Wednesday, August 28, 2013
If there could be some roses
The February after I married, my husband and I decided we'd like to have a rose garden. We bought those packages with the pretty pictures you see at the grocery store. We picked out several colors.
We had moved into a little cottage in the woods, surrounded on all sides by tall trees, all of them deciduous. That meant in winter, there seemed to be plenty of sun. We planted the roses, not bothering to prepare the ground or adding any compost or fertilizer. In March, the bushes began to put out and looked healthy. By late April, there were fat buds, and in May we had some blooms.
But by that time, the sunny space was not sunny anymore. In fact, it was in pretty deep shade. Soon the black spot started, and the yellow leaves dropped off.

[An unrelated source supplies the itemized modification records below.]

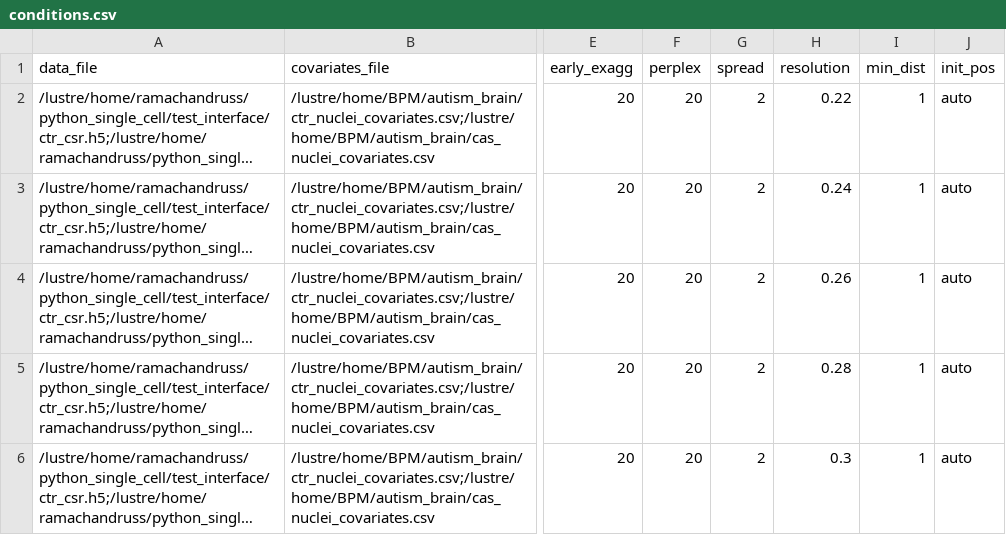
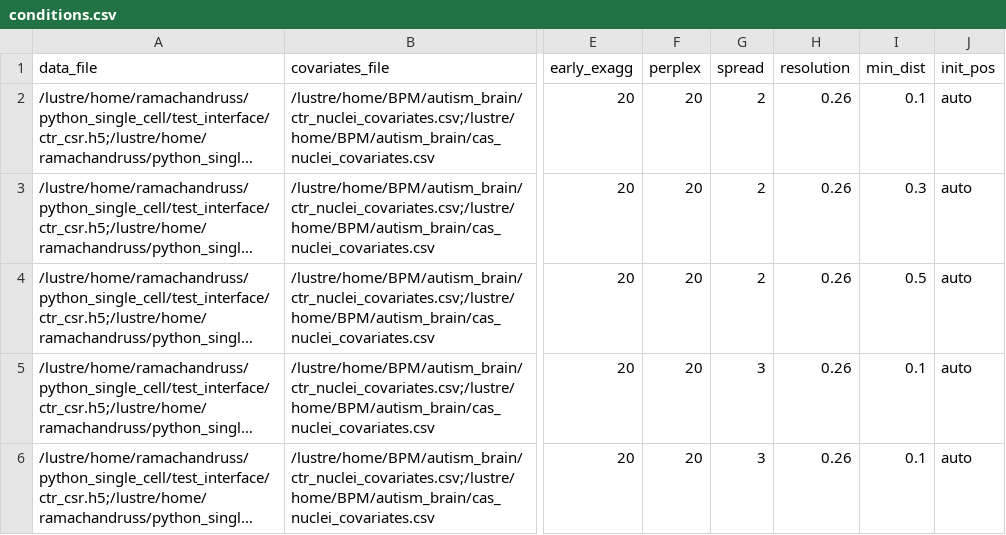
Before and after one commit to srimann123/bpm_sc_autism, a CSV file: conditions.csv, drawn as a sheet; only a part is shown, gaps mark what is left out; long unchanged cells end in …; the diff names each change by its address in the sheet, - before the commit and + after, or states it on an @@ line.

Commit message:
Running battery on spread/min_dist
Running battery on spread/min_dist

```diff
--- a/conditions.csv
+++ b/conditions.csv
-H2 (resolution): 0.22
+H2 (resolution): 0.26
-I2 (min_dist): 1
+I2 (min_dist): 0.1
-H3 (resolution): 0.24
+H3 (resolution): 0.26
-I3 (min_dist): 1
+I3 (min_dist): 0.3
-I4 (min_dist): 1
+I4 (min_dist): 0.5
-G5:G6 (spread): 2
+G5:G6 (spread): 3
-H5 (resolution): 0.28
+H5 (resolution): 0.26
-I5:I6 (min_dist): 1
+I5:I6 (min_dist): 0.1
-H6 (resolution): 0.3
+H6 (resolution): 0.26
```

By the end of the summer, there were mainly just green stems.
I can't remember how long the bushes lived - not very long, I'm sure.

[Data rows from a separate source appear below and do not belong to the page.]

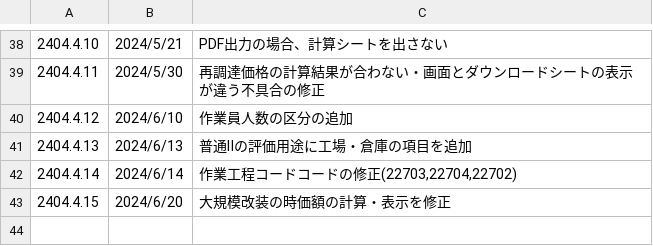
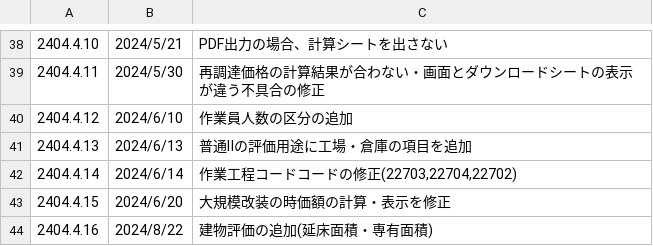
Before and after one commit to yokoyama-eruful/mitumo, a CSV file: storage/app/version/version.csv, drawn as a sheet; only a part is shown, gaps mark what is left out.

Commit message:
add: version情報の追加

```diff
--- a/storage/app/version/version.csv
+++ b/storage/app/version/version.csv
@@ -83 +83,2 @@
 2404.4.15,2024/6/20,"大規模改装の時価額の計算・表示を修正"
+2404.4.16,2024/8/22,"建物評価の追加(延床面積・専有面積)"
```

Twenty-one years of writing about gardens, going on tours, scouting for a TV show - one would think I could grow anything. When I had to take down an enormous white oak tree that hung over my house, I was delighted to see I had sun, so much in fact, that the English ivy covering a tall bank all died from the western exposure.
I could see, too, that there were some spots outside my den window of what seemed to be full sun - enough to grow roses. So, I put in my order, had some heavy iron arbors installed and piled on the compost and garden lime. The roses came in April, and soon I had thick buds forming.
That lasted about a week. My assumption that the deer wouldn't come right up to the wall of the house was wrong. In one night, they ate every bud.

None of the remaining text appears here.